====== Source records ======

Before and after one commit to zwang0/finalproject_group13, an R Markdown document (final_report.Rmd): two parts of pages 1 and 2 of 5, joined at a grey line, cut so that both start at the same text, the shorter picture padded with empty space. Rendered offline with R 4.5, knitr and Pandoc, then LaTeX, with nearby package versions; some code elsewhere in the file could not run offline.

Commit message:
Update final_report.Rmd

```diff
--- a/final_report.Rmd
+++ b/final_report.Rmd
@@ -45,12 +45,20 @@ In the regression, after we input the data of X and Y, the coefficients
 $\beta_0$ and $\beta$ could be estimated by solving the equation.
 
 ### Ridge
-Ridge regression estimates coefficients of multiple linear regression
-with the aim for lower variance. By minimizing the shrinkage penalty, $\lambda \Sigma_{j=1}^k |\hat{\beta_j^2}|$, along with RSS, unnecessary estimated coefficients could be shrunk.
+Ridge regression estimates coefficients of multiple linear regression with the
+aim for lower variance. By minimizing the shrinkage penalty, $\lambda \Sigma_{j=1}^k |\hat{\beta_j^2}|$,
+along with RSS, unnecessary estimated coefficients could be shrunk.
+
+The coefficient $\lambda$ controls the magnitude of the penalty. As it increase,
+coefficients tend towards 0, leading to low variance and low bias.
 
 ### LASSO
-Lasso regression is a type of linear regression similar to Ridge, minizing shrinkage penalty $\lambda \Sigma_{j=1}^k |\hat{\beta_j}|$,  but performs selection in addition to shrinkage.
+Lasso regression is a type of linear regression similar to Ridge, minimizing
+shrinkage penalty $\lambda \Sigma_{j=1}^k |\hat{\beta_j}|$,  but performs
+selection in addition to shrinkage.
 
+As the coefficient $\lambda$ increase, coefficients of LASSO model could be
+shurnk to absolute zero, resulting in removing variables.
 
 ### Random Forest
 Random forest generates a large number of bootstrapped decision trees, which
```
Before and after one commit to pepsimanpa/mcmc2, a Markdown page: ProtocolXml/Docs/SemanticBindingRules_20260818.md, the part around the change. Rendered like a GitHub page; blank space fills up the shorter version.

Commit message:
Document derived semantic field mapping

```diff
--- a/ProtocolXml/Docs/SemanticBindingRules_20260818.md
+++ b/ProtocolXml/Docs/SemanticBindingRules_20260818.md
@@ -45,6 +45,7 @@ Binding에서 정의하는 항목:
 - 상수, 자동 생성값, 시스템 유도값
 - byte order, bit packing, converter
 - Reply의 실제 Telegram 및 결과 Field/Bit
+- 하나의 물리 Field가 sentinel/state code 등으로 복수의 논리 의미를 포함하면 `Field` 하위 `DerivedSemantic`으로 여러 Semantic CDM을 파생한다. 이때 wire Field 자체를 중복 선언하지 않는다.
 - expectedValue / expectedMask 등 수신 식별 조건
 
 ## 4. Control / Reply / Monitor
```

======

*Work required*.
Retype the records above in full, exactly.

*Task result*.
Before and after one commit to zwang0/finalproject_group13, an R Markdown document (final_report.Rmd): two parts of pages 1 and 2 of 5, joined at a grey line, cut so that both start at the same text, the shorter picture padded with empty space. Rendered offline with R 4.5, knitr and Pandoc, then LaTeX, with nearby package versions; some code elsewhere in the file could not run offline.

Commit message:
Update final_report.Rmd

```diff
--- a/final_report.Rmd
+++ b/final_report.Rmd
@@ -45,12 +45,20 @@ In the regression, after we input the data of X and Y, the coefficients
 $\beta_0$ and $\beta$ could be estimated by solving the equation.
 
 ### Ridge
-Ridge regression estimates coefficients of multiple linear regression
-with the aim for lower variance. By minimizing the shrinkage penalty, $\lambda \Sigma_{j=1}^k |\hat{\beta_j^2}|$, along with RSS, unnecessary estimated coefficients could be shrunk.
+Ridge regression estimates coefficients of multiple linear regression with the
+aim for lower variance. By minimizing the shrinkage penalty, $\lambda \Sigma_{j=1}^k |\hat{\beta_j^2}|$,
+along with RSS, unnecessary estimated coefficients could be shrunk.
+
+The coefficient $\lambda$ controls the magnitude of the penalty. As it increase,
+coefficients tend towards 0, leading to low variance and low bias.
 
 ### LASSO
-Lasso regression is a type of linear regression similar to Ridge, minizing shrinkage penalty $\lambda \Sigma_{j=1}^k |\hat{\beta_j}|$,  but performs selection in addition to shrinkage.
+Lasso regression is a type of linear regression similar to Ridge, minimizing
+shrinkage penalty $\lambda \Sigma_{j=1}^k |\hat{\beta_j}|$,  but performs
+selection in addition to shrinkage.
 
+As the coefficient $\lambda$ increase, coefficients of LASSO model could be
+shurnk to absolute zero, resulting in removing variables.
 
 ### Random Forest
 Random forest generates a large number of bootstrapped decision trees, which
```
Before and after one commit to pepsimanpa/mcmc2, a Markdown page: ProtocolXml/Docs/SemanticBindingRules_20260818.md, the part around the change. Rendered like a GitHub page; blank space fills up the shorter version.

Commit message:
Document derived semantic field mapping

```diff
--- a/ProtocolXml/Docs/SemanticBindingRules_20260818.md
+++ b/ProtocolXml/Docs/SemanticBindingRules_20260818.md
@@ -45,6 +45,7 @@ Binding에서 정의하는 항목:
 - 상수, 자동 생성값, 시스템 유도값
 - byte order, bit packing, converter
 - Reply의 실제 Telegram 및 결과 Field/Bit
+- 하나의 물리 Field가 sentinel/state code 등으로 복수의 논리 의미를 포함하면 `Field` 하위 `DerivedSemantic`으로 여러 Semantic CDM을 파생한다. 이때 wire Field 자체를 중복 선언하지 않는다.
 - expectedValue / expectedMask 등 수신 식별 조건
 
 ## 4. Control / Reply / Monitor
```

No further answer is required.